Fathers in Minnesota sometimes criticize family courts for denying them access to their children or imposing child support payments that they consider unreasonable. They perceive courts as favoring women in these decisions, but most state laws recognize that both parents have equal rights regarding access to their children. Judges, however, make the final decisions when child custody and support disputes end up in court, and their personal values sometimes discount the rights of fathers. Judges with old-fashioned beliefs tend to consider mothers to be better caregivers.
Many parents in Minnesota endure custody battles over their children that can go on for years. Reality television star Nicole Curtis has signed a joint custody agreement with her ex-boyfriend that brings an end to their three-year custody dispute.
Losing custody of a child can be understandably upsetting for any Minnesota parent who has ended a marriage. While it's often the other parent who ends up with custody in situations like this, there are times when a court determines that children will be better cared for by non-parental relatives or the foster care system. Because of the many circumstances that could be involved, winning back custody rights isn't always an easy process. However, there are some ways a parent may be able to convince the court to have a change of heart.
When parents in Minnesota decide to end their relationships, the question of child custody immediately arises. In the past, family courts automatically gave primary custody to mothers, which left fathers less time to interact with their children. Gradually, the requests of fathers to maintain parental relationships have shifted views toward greater equality between parents, and a scientific study has shown that children benefit from co-parenting.
When a Minnesota couple with young children get divorced, they and their children might benefit from a shared parenting arrangement. While mothers still get physical custody of children in a majority of cases where the judge is making the decision, the balance is shifting toward a more equitable arrangement. In countries such as Sweden, shared parenting is commonplace while some states, including Kentucky and Missouri, have passed legislation to encourage shared parenting. A number of other states are considering similar legislation.
Those living illegally in Minnesota or throughout America face the possibility of being removed from the country by Immigration and Customs Enforcement agents. This may mean that they are separated from their children. In Camden, New Jersey, 50 immigrants recently gathered with law students and other volunteers to fill out forms giving custody rights to family or friends if they are deported. Such meetings have also taken place elsewhere in the country since Donald Trump was elected president.

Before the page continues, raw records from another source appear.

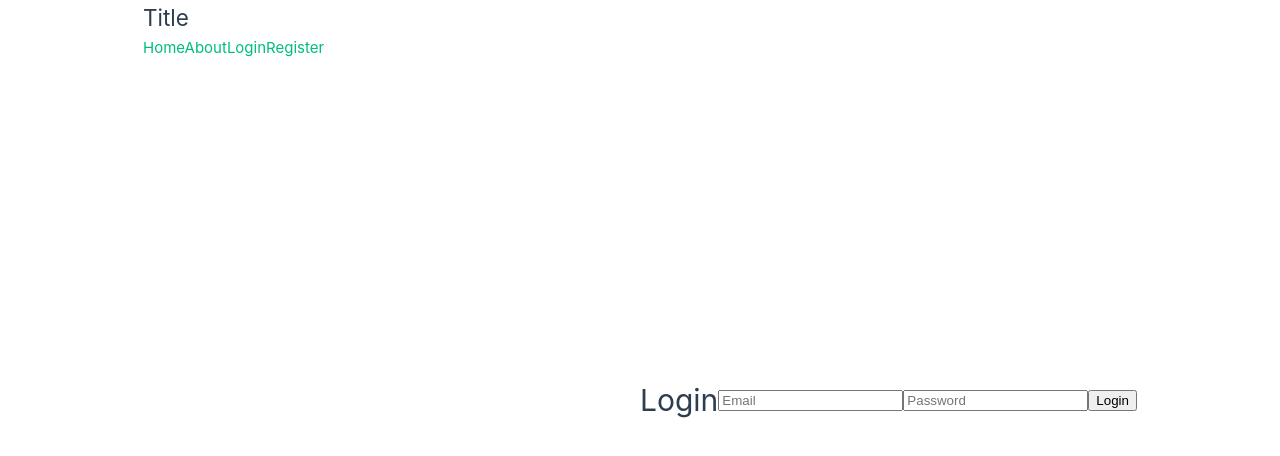
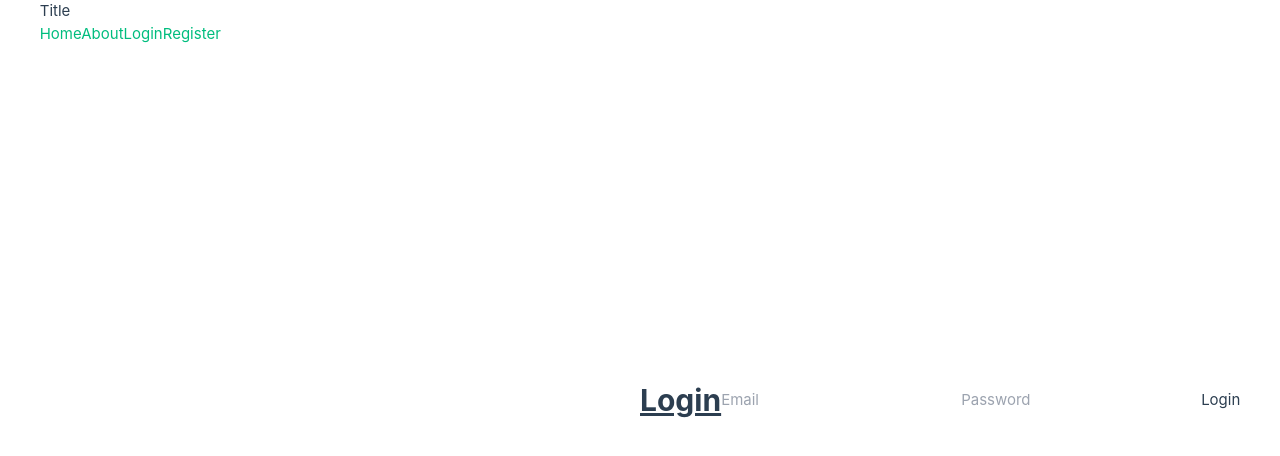
Before and after one commit to th0mas2118/Atelier_2, a Vue app in the folder reunionou/: page /login in a window 1280 px wide. Shown: the top 456 px of the page. Built offline with nearby package versions, Linux system fonts and the light colour scheme.

Commit message:
added tailwind

```diff
--- a/reunionou/src/App.vue
+++ b/reunionou/src/App.vue
@@ -1,13 +1,14 @@
 <script setup lang="ts">
-import NavbarVue from "./components/NavBar.vue";
+import NavbarVue from './components/NavBar.vue'
 </script>
 
 <template>
-  <NavbarVue>
-  </NavbarVue>
-  <main>
+  <NavbarVue> </NavbarVue>
+  <main class="">
     <RouterView />
   </main>
 </template>
 
-<style scoped></style>
+<style>
+@import './assets/main.css';
+</style>
--- a/reunionou/src/assets/main.css
+++ b/reunionou/src/assets/main.css
@@ -1,4 +1,7 @@
 @import './base.css';
+@tailwind base;
+@tailwind components;
+@tailwind utilities;
 
 #app {
   max-width: 1280px;
--- a/reunionou/src/views/LoginView.vue
+++ b/reunionou/src/views/LoginView.vue
@@ -1,16 +1,16 @@
 <script setup lang="ts">
-import { useUserStore } from "@/stores/user";
+import { useUserStore } from '@/stores/user'
 import { reactive } from 'vue'
-const user = useUserStore();
+const user = useUserStore()
 let log = reactive({
-    email: "",
-    password: "",
-});
+  email: '',
+  password: ''
+})
 </script>
 
 <template>
   <div class="login-view">
-        <h1>Login</h1>
+    <h1 class="text-3xl font-bold underline">Login</h1>
     <form type="login" onsubmit="return false" @submit="user.setConnected(log)">
       <input type="email" placeholder="Email" v-model="log.email" />
       <input type="password" placeholder="Password" v-model="log.password" />
--- a/reunionou/tailwind.config.js
+++ b/reunionou/tailwind.config.js
@@ -2,7 +2,7 @@
 module.exports = {
   content: [
     "./index.html",
-    "./src/**/*.{js,ts,jsx,tsx}",
+    "./src/**/*.{js,ts,jsx,tsx,vue}",
   ],
   theme: {
     extend: {},
```
Lines whose indentation alone changed are shown as unchanged.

Minnesota couples who are ending their marriage and who have young children have a number of options when it comes to making a decision about child support. While child support may be decided by a judge in a court hearing, parents might instead opt to negotiate it in an informal manner. This is usually done with their attorneys.